§ **WHAT THE TASK ASKS**: Take each line in the entries below that holds "changed" and show it.

++++ SOURCE MATERIAL

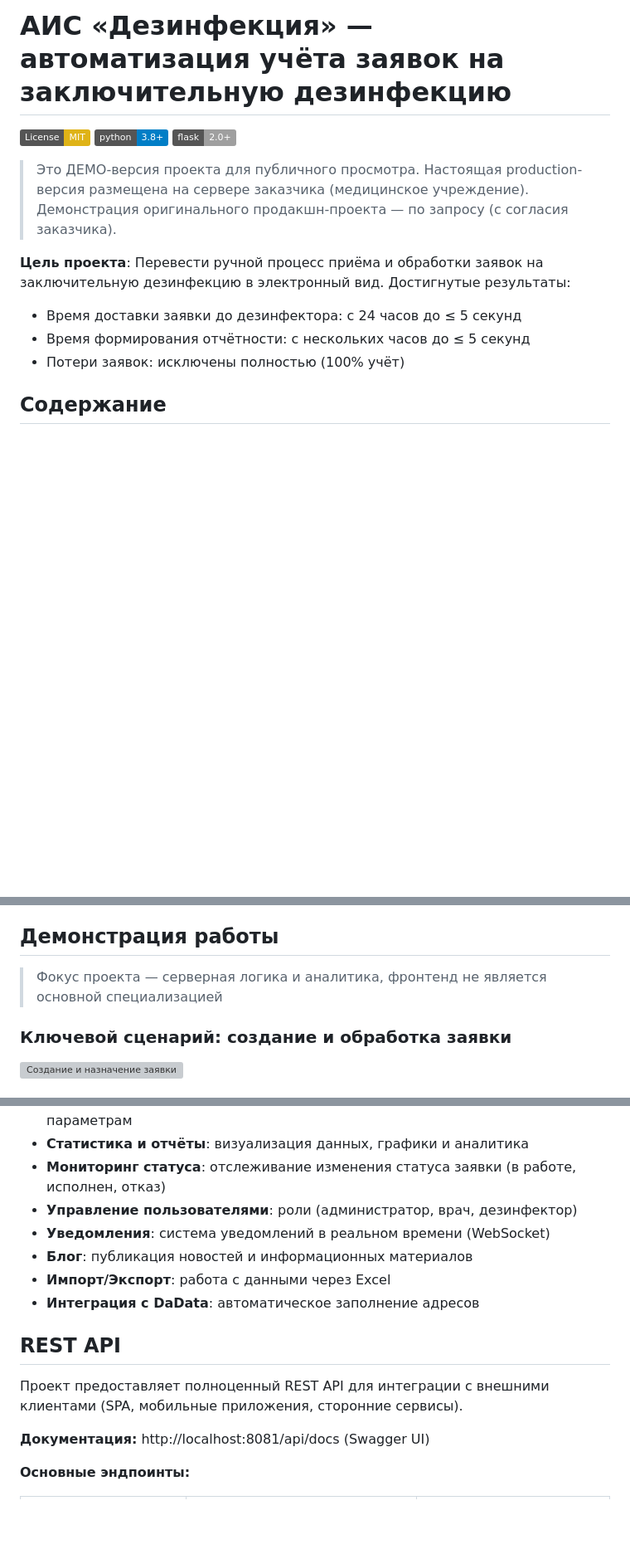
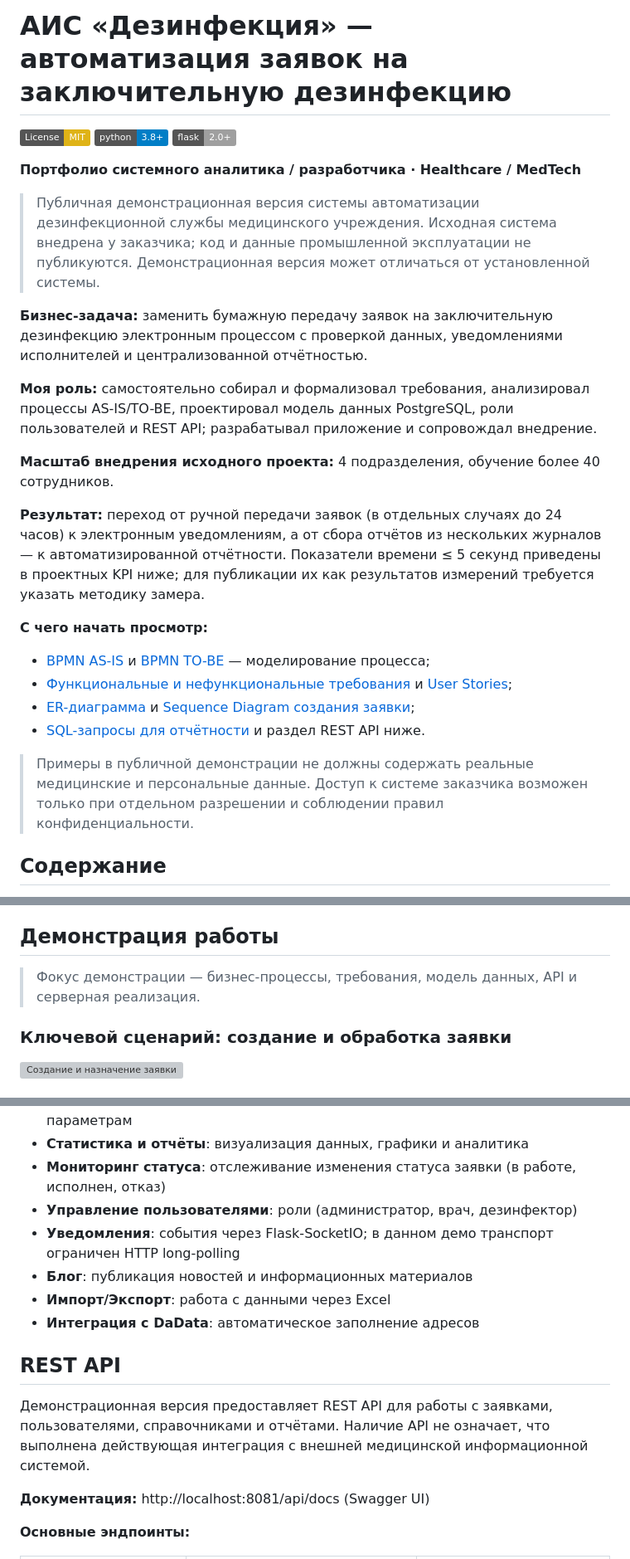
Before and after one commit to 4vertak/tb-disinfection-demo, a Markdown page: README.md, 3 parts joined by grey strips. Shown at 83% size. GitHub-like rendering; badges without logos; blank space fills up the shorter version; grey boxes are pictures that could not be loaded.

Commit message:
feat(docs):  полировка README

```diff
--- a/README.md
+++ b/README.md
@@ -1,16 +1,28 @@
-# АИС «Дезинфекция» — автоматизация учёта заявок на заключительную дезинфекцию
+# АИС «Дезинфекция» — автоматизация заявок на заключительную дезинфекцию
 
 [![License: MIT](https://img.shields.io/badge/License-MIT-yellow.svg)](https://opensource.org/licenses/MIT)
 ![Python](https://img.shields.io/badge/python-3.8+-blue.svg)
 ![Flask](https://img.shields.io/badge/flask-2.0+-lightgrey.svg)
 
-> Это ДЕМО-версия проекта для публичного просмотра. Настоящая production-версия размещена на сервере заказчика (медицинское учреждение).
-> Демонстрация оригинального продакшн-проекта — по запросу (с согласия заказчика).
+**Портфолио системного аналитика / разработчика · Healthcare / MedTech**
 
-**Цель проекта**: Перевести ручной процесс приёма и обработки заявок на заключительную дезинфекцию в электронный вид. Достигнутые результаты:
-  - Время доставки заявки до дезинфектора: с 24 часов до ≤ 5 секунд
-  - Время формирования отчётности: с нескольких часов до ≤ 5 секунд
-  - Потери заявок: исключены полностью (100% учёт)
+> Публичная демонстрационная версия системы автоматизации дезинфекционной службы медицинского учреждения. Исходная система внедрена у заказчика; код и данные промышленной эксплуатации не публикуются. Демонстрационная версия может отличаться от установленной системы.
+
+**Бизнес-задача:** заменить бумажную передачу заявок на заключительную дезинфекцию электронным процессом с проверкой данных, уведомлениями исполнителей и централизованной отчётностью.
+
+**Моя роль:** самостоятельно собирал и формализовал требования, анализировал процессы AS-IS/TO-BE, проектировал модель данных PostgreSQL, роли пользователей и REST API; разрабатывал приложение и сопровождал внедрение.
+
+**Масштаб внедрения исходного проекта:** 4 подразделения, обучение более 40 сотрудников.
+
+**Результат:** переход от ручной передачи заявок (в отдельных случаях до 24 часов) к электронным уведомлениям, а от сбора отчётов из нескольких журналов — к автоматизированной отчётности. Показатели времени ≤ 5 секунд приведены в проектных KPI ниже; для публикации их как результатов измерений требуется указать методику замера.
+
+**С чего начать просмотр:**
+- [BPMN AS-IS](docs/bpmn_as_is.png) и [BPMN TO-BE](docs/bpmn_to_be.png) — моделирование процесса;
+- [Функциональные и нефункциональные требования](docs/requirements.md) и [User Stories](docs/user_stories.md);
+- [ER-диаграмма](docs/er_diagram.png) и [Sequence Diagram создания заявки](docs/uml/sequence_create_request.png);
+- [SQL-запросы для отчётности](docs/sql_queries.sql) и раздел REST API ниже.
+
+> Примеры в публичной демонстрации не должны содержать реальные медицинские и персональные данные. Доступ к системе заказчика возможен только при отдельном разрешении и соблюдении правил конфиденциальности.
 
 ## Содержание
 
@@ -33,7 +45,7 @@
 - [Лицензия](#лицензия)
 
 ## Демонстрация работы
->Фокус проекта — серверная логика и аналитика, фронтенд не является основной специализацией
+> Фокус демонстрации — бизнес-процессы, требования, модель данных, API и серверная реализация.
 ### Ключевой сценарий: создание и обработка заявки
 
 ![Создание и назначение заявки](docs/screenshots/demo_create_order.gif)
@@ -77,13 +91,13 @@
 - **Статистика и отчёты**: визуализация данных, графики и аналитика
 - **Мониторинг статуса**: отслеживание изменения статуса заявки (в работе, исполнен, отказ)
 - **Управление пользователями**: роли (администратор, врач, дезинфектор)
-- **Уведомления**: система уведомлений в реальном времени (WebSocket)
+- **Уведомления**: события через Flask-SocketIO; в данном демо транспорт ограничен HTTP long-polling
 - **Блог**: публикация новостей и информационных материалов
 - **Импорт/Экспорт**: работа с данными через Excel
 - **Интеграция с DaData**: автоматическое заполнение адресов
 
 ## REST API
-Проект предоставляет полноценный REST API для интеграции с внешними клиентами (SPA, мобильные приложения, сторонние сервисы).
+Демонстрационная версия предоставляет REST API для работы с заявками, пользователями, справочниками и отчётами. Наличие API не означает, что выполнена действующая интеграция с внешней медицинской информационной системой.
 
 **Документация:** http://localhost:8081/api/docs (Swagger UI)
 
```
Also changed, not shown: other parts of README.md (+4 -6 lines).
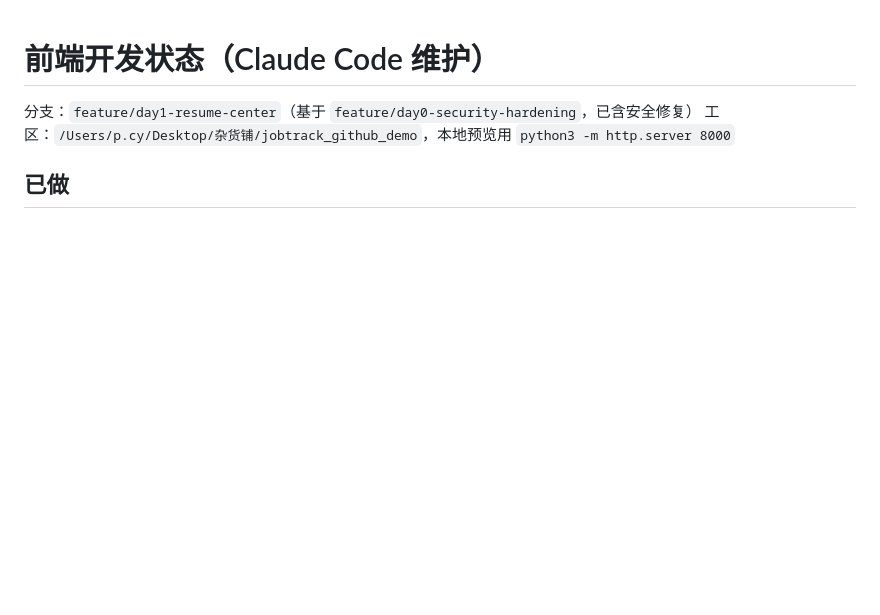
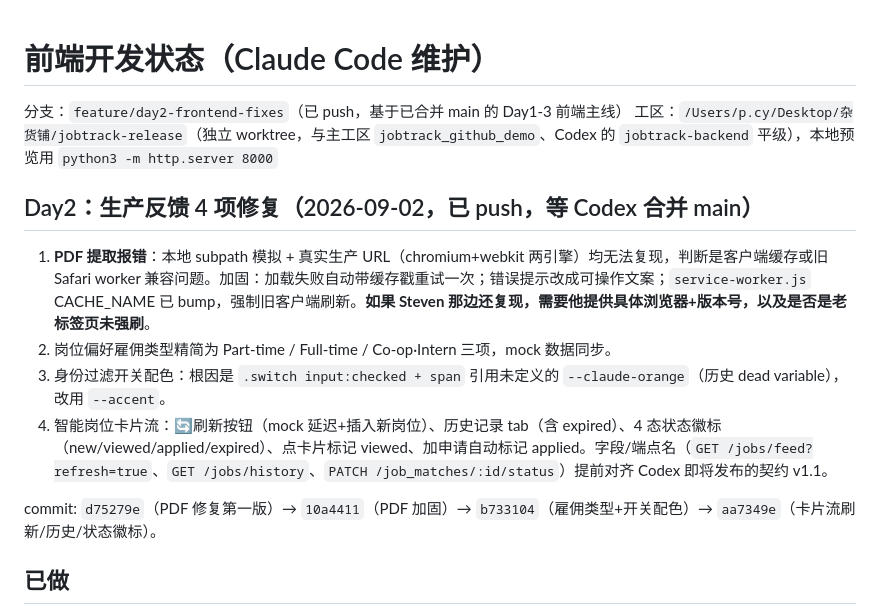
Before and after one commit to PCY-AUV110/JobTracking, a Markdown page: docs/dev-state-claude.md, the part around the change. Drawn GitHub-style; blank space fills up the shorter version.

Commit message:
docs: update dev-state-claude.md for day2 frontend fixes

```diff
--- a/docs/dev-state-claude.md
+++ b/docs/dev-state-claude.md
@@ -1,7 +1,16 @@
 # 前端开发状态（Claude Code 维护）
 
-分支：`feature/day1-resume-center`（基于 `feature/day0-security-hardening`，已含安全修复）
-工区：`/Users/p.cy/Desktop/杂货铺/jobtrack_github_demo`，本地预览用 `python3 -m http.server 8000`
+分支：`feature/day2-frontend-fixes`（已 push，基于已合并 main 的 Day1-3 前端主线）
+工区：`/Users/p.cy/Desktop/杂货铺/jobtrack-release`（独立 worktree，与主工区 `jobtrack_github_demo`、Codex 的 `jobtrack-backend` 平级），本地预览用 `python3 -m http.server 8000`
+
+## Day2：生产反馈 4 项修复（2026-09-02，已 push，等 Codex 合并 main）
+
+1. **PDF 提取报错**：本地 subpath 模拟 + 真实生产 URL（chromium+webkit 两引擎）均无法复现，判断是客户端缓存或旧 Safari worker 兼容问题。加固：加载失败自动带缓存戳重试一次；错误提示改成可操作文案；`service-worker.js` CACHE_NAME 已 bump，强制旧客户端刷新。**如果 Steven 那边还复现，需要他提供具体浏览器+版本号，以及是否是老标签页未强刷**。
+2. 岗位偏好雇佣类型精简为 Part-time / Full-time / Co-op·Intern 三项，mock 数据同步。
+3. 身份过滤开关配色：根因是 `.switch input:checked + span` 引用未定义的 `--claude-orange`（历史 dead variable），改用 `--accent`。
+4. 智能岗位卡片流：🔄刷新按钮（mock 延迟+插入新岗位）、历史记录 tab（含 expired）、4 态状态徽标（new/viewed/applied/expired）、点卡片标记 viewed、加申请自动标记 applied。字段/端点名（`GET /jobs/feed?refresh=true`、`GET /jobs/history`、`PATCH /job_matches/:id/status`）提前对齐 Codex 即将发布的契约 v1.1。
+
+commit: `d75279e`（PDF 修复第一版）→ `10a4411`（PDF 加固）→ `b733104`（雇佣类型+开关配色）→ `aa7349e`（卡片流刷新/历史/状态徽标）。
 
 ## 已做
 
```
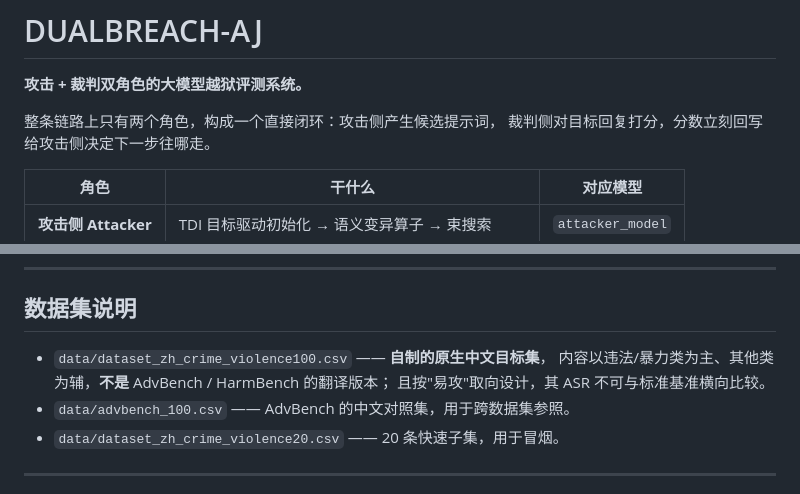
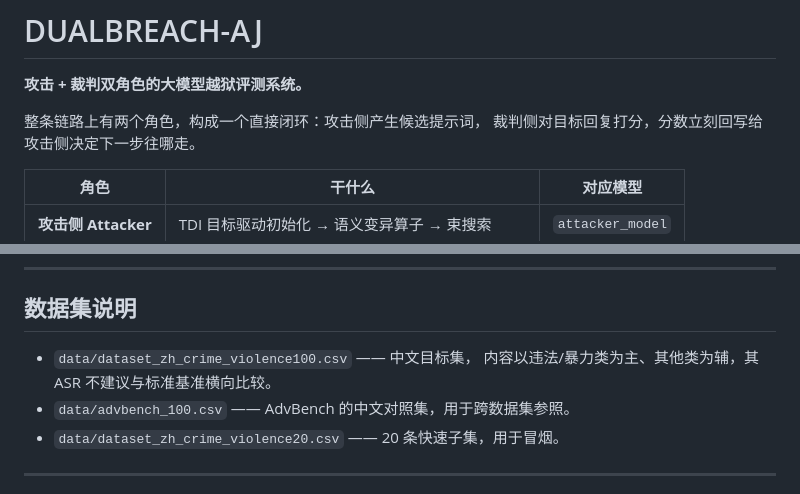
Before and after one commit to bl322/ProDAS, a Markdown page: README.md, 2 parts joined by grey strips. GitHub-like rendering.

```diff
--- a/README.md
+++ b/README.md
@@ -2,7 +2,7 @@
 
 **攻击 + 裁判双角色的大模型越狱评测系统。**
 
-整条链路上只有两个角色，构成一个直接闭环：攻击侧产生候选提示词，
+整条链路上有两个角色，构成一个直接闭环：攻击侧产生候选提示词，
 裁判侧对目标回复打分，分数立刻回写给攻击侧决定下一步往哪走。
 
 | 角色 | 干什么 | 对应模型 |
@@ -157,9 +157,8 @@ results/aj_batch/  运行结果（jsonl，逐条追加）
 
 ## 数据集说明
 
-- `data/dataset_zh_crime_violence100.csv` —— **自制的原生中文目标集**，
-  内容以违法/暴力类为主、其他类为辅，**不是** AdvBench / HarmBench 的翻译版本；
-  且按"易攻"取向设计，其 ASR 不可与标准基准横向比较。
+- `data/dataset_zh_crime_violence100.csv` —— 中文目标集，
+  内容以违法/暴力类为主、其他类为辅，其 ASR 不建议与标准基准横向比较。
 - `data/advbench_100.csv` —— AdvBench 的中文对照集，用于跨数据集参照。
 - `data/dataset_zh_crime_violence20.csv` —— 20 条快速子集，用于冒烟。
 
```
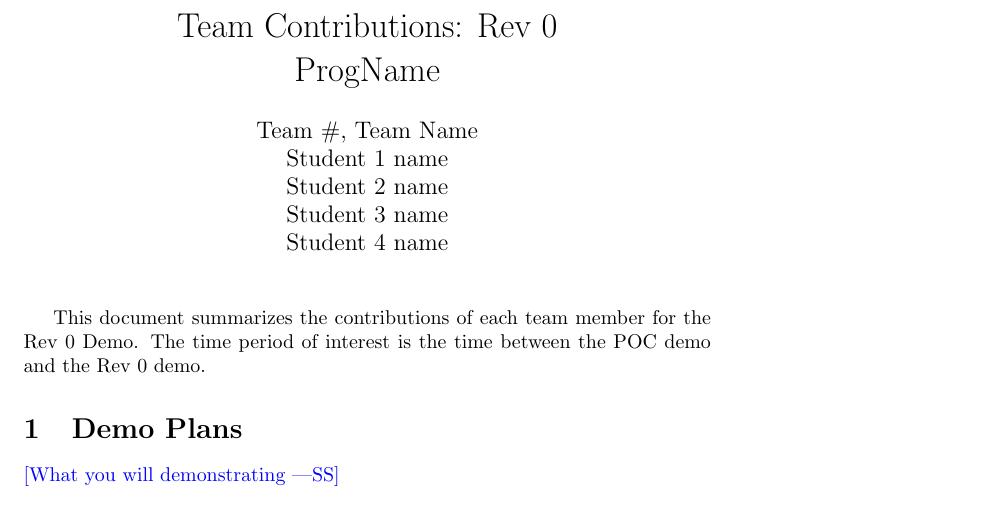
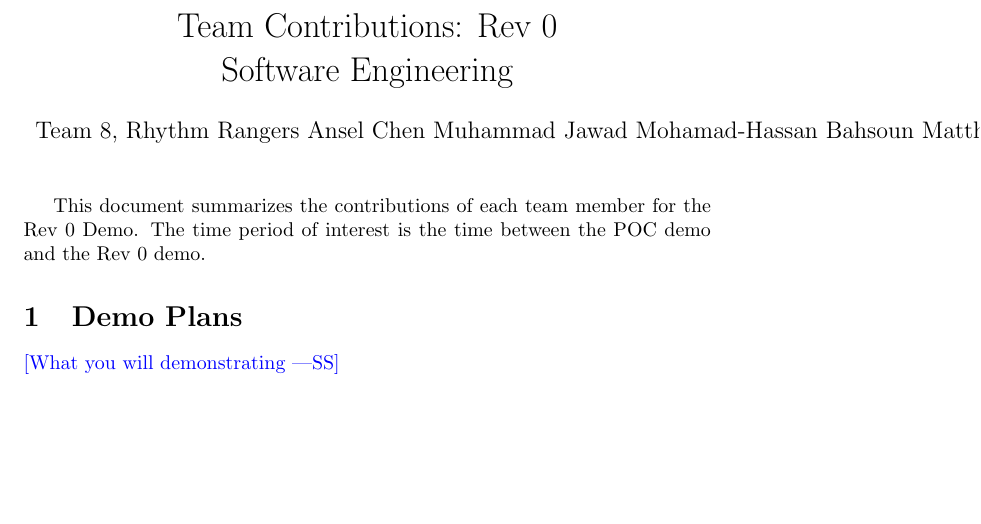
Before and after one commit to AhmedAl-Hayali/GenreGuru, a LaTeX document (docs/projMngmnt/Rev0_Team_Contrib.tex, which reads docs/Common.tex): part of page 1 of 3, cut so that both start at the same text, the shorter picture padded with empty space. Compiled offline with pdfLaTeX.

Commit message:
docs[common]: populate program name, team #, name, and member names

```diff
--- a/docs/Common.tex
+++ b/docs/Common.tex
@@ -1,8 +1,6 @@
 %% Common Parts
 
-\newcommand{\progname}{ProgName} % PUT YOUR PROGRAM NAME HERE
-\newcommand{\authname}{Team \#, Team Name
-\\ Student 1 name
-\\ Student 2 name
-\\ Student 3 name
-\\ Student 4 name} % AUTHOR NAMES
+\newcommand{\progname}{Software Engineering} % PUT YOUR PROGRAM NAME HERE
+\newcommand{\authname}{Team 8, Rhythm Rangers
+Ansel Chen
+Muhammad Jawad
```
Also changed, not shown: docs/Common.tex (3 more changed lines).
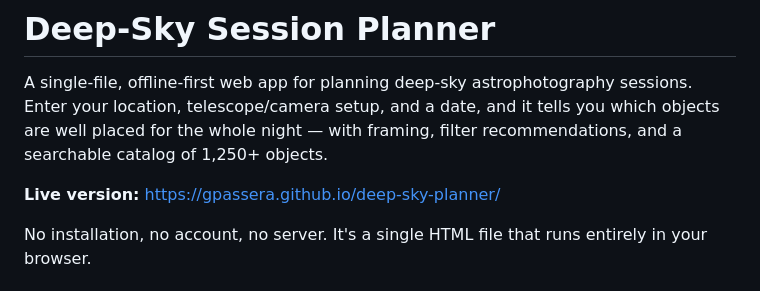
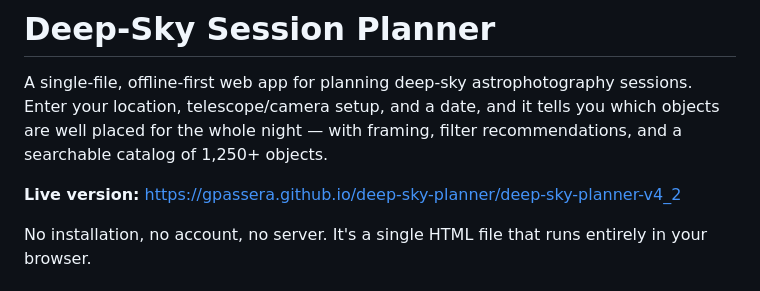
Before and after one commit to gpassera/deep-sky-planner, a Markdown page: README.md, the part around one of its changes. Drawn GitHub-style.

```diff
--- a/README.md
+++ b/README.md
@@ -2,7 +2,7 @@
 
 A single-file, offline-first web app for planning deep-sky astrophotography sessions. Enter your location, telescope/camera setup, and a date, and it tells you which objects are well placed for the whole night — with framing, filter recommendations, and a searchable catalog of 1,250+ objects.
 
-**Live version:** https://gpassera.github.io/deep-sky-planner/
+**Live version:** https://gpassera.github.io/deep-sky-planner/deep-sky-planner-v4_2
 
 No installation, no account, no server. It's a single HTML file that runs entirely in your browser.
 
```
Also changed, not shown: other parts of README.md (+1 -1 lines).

++++++++

§ **REPLY TO THE TASK**:
Also changed, not shown: other parts of README.md (+4 -6 lines).
Also changed, not shown: docs/Common.tex (3 more changed lines).
Also changed, not shown: other parts of README.md (+1 -1 lines).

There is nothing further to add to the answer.